Gifts To The Poor

Gifts To The Poor By Kirk Hunt

To establish among them that they should celebrate yearly the fourteenth and fifteenth days of the month of Adar,   as the days on which the Jews had rest from their enemies, as the month which was turned from sorrow to joy for them, and from mourning to a holiday; that they should make them days of feasting and joy, of sending presents to one another and gifts to the poor.

Esther 9:21–22 NKJV

The Jewish holiday of Purim is a time of joy and celebration.  Haman’s conspiracy was thwarted and Mordecai personally promoted by King Ahasuerus.  Yet, in all of the feasting and festivity, gifts to the poor were intended to be a part of Purim.

Too often those who are doing well give no thought about those who are struggling.  You may not be able to erase all of their suffering or difficulty, but you can share your joy.  Joy and celebration is not a zero-sum game.  You and they can win, simultaneously.

Were the poor at risk from Haman’s plot?  Yes, just like wealthier folk.  Life and liberty are precious commodities, regardless of your income level.  Was their salvation from Haman’s conspiracy any less precious?  Not one iota less than other folk.

Consider the things you enjoy, the privileges you experience, and the benefits you receive.  Is it really so difficult or onerous to share from all that God has provided to you?  After all, sharing increases joy in the world. 
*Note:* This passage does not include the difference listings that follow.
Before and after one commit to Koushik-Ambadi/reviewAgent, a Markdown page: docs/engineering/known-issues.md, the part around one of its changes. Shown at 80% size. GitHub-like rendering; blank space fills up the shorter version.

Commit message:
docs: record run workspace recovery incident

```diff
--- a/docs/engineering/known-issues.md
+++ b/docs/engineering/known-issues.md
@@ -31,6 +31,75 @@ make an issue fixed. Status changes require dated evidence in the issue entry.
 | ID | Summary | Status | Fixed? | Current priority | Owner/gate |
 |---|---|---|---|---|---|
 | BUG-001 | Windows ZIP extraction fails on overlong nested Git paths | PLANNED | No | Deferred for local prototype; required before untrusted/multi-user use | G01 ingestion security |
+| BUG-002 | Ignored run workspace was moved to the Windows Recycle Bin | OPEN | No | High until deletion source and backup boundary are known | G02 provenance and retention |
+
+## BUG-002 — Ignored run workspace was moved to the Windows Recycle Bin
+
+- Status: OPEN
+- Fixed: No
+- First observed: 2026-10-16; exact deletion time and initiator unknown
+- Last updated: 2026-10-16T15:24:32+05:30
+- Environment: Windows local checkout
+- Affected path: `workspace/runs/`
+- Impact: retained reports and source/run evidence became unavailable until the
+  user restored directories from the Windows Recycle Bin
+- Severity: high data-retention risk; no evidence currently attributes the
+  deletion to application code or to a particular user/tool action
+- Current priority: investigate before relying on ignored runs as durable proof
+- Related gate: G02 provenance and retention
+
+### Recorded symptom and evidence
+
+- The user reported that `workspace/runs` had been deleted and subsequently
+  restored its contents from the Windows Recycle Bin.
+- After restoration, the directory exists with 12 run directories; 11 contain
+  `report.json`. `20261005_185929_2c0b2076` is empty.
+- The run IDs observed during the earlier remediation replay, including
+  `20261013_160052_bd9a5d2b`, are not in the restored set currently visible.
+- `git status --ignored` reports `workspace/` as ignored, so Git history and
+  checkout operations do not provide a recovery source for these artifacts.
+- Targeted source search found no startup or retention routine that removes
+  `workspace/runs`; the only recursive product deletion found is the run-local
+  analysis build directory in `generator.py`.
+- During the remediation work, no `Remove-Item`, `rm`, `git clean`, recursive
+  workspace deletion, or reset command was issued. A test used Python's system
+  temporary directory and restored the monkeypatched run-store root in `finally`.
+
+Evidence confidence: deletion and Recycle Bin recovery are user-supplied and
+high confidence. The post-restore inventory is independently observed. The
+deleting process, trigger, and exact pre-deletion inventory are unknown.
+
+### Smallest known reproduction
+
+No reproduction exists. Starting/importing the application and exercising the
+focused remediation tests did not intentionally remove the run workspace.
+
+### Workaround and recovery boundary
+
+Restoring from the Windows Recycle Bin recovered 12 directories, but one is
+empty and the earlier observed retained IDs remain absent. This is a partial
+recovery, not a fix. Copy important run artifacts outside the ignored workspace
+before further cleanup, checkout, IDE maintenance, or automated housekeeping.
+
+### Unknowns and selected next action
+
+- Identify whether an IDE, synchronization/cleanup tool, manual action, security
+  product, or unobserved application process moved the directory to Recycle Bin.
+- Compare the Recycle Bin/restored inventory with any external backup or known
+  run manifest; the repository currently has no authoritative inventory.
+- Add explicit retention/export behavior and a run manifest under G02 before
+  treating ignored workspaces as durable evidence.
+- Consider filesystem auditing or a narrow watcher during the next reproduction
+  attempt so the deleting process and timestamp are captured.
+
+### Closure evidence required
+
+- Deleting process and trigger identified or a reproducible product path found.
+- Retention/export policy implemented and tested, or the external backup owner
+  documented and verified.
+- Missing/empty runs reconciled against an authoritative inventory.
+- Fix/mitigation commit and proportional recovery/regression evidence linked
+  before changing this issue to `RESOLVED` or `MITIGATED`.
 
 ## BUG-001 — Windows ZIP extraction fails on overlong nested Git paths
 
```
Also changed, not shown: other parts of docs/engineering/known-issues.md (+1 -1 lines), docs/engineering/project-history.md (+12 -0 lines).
God has blessed you.  Consider how you can pass His blessings on to others, as Jesus commanded.  Give your gifts, especially to those less fortunate.  Joy, divided and distributed, gets larger, not smaller.

Think:        I can share my joy, especially with those who are less fortunate. 

Pray:           “Lord, help me to remember to bless others in Your Name.”

 

Copyright © July 2017, Kirk Hunt

This devotional is brought to you courtesy of CadreMen Press.  You can purchase a copy of Blessed and Blessing: Devotionals For Gospel Champions from your favorite bookseller or directly from CadreMen Press.

How Do You Use What You Have?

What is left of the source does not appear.